Chemogenetic dissection of sex-specific fear circuits

2016 Seed Grant
Rebecca M. Shansky, Ph.D.
Northeastern University

Although a majority of the population will experience a severe trauma at some point in their lifetime, only about 10% of those people will go on to develop PTSD, which suggests that there are discrete neurobiological factors that confer susceptibility or resilience. Because PTSD is more prevalent in women, identifying sex-specific mechanisms of fear and emotion regulation is critical to the development of more personalized disease prevention and treatment. We recently discovered that a subset of female rats display an active fear response that is not observed in males. A better understanding of the neural circuits that mediate this novel behavior could lead to insight into what makes women susceptible to or resilient against PTSD. This seed project will begin to define the role of prefrontal cortex circuits in fear response strategies, and lay groundwork for future investigations into the cellular and molecular mechanisms that mediate the switch between active and passive fear responses.

Other Grants

Rebekah C. Evans, Ph.D., Georgetown University
In Vivo and Ex Vivo Dissection of Midbrain Neuron Activity During Exercise
Exercise is important for the health of the body and the mind. Exercise promotes learning and reduces symptoms of brain-related diseases such as Parkinson’s disease and Alzheimer’s disease. However, it…
William J. Giardino, Ph.D. Stanford University
Deciphering the Neuropeptide Circuitry of Emotional Arousal in Narcolepsy
This research project aims to investigate the neural mechanisms of a specific type of brain cell called neuropeptide neurons within a region of the brain’s amygdala network called the bed…
Howard Gritton, Ph.D., University of Illinois
Attention Mechanisms Contributing to Auditory Spatial Processing.
Our world is composed of a rich mixture of sounds. We often process sounds including speech in the presence of many other competing auditory stimuli (e.g., voices in a crowded…
Nora Kory, Ph.D., Harvard University
Elucidating the Fates and Functions of Lactate in the Brain
The human brain requires significant energy to function.
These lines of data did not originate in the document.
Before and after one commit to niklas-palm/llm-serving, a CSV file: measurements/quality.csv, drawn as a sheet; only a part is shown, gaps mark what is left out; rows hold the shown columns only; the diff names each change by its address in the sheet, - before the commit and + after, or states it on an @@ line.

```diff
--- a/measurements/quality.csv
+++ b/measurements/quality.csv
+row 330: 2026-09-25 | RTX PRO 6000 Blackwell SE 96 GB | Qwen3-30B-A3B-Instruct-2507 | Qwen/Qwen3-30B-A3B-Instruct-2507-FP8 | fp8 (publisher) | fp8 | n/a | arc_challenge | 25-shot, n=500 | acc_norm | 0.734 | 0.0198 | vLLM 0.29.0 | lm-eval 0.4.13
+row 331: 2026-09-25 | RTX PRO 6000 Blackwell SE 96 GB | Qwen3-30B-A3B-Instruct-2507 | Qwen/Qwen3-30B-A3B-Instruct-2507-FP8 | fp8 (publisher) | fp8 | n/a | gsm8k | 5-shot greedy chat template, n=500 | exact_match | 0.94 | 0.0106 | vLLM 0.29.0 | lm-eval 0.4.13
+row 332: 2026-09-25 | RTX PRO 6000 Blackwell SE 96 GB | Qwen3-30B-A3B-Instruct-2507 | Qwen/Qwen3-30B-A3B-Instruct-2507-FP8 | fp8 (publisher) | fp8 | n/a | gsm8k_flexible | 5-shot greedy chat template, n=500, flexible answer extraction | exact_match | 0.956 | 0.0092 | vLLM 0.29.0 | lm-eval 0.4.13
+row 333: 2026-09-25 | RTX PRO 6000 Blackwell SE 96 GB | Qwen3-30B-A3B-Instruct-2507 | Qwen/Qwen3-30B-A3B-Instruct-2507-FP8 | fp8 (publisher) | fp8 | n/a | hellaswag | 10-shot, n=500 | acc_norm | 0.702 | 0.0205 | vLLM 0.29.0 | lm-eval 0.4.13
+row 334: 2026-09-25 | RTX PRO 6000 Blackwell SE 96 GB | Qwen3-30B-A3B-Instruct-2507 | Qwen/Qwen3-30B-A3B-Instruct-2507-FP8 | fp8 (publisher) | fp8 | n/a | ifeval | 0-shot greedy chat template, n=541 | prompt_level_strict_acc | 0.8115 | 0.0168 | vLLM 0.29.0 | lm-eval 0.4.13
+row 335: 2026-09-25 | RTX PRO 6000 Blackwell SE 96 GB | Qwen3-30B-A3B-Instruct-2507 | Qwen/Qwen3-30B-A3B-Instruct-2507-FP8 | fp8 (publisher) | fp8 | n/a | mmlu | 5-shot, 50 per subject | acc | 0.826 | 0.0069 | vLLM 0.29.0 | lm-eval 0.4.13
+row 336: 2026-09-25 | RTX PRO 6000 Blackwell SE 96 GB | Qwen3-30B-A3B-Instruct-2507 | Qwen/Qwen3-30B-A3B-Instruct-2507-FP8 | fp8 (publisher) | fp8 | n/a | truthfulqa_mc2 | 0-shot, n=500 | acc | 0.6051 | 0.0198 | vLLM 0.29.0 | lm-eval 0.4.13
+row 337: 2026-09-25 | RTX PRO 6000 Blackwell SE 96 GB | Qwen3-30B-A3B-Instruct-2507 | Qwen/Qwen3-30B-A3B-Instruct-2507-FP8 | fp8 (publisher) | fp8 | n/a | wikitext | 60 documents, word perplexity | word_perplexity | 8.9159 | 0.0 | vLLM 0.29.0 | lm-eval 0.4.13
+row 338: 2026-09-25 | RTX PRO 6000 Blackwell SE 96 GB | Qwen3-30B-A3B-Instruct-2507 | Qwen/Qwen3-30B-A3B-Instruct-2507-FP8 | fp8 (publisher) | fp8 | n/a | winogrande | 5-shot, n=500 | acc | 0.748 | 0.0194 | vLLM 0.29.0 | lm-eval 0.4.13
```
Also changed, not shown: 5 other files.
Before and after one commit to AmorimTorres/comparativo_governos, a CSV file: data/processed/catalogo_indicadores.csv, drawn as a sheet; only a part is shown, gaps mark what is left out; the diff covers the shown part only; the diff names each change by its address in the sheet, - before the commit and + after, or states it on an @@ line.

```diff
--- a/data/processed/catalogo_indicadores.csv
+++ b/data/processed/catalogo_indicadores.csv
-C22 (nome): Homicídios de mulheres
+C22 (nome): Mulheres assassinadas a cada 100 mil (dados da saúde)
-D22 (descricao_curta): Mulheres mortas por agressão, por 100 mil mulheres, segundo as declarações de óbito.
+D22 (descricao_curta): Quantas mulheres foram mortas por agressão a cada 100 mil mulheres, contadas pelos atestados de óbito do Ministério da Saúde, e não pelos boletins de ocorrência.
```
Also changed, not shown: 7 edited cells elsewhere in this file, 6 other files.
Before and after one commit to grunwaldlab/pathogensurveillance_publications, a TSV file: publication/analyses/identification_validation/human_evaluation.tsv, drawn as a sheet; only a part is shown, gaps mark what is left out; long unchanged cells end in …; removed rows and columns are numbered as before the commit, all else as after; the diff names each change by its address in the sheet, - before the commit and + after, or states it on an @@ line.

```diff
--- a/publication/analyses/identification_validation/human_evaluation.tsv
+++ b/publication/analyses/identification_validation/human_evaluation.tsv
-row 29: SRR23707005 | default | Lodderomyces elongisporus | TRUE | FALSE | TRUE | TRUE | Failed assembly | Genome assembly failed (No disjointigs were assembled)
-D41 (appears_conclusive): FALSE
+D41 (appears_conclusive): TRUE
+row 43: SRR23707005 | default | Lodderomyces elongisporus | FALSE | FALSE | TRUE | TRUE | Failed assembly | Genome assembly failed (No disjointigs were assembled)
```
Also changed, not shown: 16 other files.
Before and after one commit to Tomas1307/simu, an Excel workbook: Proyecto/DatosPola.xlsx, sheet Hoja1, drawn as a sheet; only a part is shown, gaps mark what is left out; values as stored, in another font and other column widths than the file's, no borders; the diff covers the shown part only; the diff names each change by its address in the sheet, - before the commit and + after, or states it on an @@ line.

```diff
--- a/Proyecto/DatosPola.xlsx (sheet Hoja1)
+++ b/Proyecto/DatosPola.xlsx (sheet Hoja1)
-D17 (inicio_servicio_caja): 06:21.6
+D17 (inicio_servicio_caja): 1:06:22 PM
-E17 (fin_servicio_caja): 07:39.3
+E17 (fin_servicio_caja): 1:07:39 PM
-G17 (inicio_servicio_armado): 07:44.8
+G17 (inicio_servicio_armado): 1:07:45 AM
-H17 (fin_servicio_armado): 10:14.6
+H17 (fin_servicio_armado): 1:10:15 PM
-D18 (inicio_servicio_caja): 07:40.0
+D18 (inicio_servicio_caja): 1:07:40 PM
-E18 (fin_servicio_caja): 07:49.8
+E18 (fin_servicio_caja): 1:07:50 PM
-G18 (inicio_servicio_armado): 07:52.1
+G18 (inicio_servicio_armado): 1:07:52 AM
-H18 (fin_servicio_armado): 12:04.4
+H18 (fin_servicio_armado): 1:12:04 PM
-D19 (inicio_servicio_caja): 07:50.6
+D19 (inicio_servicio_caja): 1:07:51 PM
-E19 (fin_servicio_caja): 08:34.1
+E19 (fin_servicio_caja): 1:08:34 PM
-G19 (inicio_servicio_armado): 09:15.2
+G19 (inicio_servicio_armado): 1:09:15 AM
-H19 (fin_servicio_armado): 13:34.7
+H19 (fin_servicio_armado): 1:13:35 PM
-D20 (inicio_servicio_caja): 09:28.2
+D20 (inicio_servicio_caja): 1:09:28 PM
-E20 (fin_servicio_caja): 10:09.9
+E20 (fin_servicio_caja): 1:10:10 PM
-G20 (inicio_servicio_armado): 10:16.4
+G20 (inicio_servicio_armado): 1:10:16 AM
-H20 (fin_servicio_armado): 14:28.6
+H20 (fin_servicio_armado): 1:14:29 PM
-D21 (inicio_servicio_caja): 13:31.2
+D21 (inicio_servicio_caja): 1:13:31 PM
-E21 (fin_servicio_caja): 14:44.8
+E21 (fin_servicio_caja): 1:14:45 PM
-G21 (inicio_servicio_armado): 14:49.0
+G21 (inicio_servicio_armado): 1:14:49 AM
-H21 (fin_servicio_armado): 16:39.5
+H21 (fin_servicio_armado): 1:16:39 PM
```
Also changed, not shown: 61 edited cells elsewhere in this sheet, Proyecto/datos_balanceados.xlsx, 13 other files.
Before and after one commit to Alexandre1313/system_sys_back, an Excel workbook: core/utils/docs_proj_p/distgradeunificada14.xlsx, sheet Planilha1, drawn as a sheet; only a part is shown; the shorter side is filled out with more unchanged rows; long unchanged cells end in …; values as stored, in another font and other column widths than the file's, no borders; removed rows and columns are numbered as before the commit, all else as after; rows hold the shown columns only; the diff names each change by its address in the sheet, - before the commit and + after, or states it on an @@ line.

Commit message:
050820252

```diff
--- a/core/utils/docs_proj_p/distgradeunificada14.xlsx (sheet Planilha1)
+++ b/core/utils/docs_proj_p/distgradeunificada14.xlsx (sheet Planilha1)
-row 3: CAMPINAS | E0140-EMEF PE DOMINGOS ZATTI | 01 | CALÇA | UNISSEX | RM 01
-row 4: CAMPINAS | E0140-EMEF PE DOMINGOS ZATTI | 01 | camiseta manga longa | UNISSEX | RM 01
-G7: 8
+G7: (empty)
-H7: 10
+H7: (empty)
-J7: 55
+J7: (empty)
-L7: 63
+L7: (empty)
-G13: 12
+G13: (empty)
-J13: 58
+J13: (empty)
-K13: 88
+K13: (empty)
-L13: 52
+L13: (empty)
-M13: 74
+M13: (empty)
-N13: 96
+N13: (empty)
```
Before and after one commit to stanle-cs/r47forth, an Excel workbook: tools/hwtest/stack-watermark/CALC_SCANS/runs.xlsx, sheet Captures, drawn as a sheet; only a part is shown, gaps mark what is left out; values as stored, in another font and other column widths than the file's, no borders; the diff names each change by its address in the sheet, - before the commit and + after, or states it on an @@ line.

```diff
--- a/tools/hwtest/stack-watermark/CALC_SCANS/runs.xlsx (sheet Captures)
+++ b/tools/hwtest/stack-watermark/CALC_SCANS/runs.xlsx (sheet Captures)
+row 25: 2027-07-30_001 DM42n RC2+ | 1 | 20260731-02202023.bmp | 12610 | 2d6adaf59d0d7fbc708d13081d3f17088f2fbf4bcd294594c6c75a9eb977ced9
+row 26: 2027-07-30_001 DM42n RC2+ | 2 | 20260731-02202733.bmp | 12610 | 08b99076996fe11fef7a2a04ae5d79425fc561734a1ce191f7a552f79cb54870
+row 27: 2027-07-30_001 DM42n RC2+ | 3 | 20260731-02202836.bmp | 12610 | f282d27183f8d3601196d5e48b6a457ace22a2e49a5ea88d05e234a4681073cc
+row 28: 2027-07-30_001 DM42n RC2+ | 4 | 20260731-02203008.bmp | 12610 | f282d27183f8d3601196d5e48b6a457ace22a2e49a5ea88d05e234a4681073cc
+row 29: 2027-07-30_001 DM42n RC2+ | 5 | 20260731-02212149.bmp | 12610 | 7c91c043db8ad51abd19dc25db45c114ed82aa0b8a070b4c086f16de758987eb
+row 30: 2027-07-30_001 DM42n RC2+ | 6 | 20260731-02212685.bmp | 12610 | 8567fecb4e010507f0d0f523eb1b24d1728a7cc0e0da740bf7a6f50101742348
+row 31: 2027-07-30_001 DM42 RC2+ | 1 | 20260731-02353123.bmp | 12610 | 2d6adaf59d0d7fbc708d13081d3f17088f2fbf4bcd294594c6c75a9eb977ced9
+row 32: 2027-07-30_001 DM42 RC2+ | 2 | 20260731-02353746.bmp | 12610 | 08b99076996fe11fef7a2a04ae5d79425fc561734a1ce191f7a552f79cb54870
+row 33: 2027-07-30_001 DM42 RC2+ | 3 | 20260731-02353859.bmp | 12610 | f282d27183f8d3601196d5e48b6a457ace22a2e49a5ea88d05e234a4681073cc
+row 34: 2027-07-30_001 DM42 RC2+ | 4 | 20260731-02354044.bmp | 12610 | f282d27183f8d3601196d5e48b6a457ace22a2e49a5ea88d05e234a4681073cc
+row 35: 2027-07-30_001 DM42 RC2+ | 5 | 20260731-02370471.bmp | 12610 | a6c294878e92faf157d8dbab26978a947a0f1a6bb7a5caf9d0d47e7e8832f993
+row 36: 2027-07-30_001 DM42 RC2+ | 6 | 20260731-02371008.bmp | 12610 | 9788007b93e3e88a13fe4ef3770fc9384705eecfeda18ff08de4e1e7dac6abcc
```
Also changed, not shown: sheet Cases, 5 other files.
Despite accounting for only 2% of our body weight, the brain consumes a substantial 20% of the body’s energy, relying on a…